A recent New York Times column, Obamacare’s Other Surprise, by Thomas L. Friedman echoes what we’ve been hearing from health care providers and innovators: Data that support medical decision-making and collaboration, dovetailing with new tools in the Affordable Care Act, are spurring the innovation necessary to deliver improved health care for more people at affordable prices.
Today, we are focused on driving a smarter health care system focused on the quality – not quantity – of care. The health care law includes many tools to increase transparency, avoid costly mistakes and hospital readmissions, keep patients healthy, and encourage new payment and care delivery models, like Accountable Care Organizations. Health information technology is a critical underpinning to this larger strategy.
Policies like these are already driving improvements. Prior to the law, nearly one in five Medicare patients discharged from a hospital was readmitted within 30 days, at a cost of over $26 billion every year. After implementing policies to incentivize better care coordination after a hospital discharge, the 30-day, all-cause readmission rate is estimated to have dropped during 2012 to a low of 18 percent in October, after averaging 19 percent for the previous five years. This downward trend translates to about 70,000 fewer admissions in 2012.
Insurance companies are also now required to publicly justify their actions if they want to raise rates by 10% or more. Since the passage of the Affordable Care Act, the proportion of requests for double-digit rate increases fell from 75 percent in 2010 to 14 percent so far in 2013.
Reforms like these have helped slow Medicare and Medicaid spending per beneficiary to historically low rates of growth.
Mobilizing Use of Health Information Technology
Last week, we reached an important milestone in the adoption of health information technology. More than half of all doctors and other eligible providers and nearly 80 percent of hospitals are using electronic health records (EHRs) to improve care, an increase of at least 200 percent since 2008.
Friedman wrote of Dr. Jennifer Brull, a small-town Kansas family doctor, as an example of how health IT is making a difference in real patients. One of our “physician champions,” Dr. Brull installed alerts in her EHRs to improve the rate of colon cancer screenings for her patients. She found colon cancer early in three patients as a result – so early that they did not need chemotherapy or radiation.
Friedman also cited several companies, like Lumeris of St. Louis, that are using health IT and “mountains” of HHS data now in electronic form to improve health outcomes.

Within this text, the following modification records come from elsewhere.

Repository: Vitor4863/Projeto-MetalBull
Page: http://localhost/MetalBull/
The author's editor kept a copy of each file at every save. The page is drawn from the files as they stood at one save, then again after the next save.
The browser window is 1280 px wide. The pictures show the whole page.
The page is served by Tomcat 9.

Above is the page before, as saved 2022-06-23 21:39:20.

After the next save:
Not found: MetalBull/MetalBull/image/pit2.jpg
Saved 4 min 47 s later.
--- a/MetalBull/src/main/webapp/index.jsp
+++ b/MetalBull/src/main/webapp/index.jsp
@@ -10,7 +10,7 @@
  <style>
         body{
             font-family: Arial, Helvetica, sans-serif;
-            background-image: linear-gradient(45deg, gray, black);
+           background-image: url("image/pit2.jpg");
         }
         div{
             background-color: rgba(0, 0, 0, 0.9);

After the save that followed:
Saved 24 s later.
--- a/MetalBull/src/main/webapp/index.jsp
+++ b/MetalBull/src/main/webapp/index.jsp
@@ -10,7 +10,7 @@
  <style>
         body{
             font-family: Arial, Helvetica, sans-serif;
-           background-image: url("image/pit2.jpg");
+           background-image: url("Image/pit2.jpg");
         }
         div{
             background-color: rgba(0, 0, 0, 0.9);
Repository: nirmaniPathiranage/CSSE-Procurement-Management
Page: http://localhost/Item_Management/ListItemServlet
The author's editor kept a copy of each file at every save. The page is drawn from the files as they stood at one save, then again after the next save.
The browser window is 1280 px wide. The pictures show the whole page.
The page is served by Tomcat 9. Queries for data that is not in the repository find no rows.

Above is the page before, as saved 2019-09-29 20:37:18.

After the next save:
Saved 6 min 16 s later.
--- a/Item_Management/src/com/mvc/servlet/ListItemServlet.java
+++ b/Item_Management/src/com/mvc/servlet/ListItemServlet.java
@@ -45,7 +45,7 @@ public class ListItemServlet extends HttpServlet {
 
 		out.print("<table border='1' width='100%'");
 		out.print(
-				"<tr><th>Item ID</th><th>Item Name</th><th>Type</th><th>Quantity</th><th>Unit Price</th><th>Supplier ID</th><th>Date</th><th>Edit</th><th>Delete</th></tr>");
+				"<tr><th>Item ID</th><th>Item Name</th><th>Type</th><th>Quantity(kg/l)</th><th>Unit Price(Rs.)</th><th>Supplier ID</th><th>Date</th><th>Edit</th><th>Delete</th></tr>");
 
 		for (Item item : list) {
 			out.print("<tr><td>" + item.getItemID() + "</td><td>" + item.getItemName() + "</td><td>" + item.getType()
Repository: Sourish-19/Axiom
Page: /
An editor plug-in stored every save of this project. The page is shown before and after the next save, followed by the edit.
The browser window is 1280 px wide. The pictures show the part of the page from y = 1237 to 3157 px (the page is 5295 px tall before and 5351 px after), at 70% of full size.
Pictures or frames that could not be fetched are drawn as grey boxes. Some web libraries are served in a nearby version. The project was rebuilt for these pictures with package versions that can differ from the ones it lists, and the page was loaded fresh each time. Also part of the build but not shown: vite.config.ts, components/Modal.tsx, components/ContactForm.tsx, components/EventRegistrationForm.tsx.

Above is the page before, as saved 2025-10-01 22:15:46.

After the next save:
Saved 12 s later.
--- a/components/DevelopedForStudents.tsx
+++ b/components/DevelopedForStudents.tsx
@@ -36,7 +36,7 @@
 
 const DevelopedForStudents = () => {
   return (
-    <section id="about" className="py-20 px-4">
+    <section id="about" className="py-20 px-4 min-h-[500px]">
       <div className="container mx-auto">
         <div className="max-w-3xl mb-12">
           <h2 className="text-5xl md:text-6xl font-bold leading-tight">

Mike Long, the CEO of Lumeris, says his company is analyzing hospital, insurance and HHS data and getting the information to physicians in real time. “ [W]e wind up delivering better care. …And it’s lower cost,” Long said.
Government Data as Fuel for Innovation
Since the early days of the Administration, we have provided the public with high quality health data. Making our data more accurate, available and secure brings transparency to a traditionally opaque health care market and allows innovators and entrepreneurs to use it for discovering innovative applications, products, and services to benefit the public.
Earlier this month, the Administration released unprecedented data about what hospitals across the country charge for the 100 most common Medicare inpatient stays, which can vary widely. For example, average inpatient charges for hospital services in connection with a joint replacement range from $5,300 at a hospital in Ada, Okla., to $223,000 at a hospital in Monterey Park, Calif.
In May, we announced a $1 billion challenge to help jump start innovative projects that test creative ways to deliver high quality medical care and lower costs to people enrolled in Medicare and Medicaid.
There is much work yet to be done to change the habits of the health care system. But by encouraging transparency and market-based innovation around health data, we are playing to America's greatest strength to solve our most pressing problems.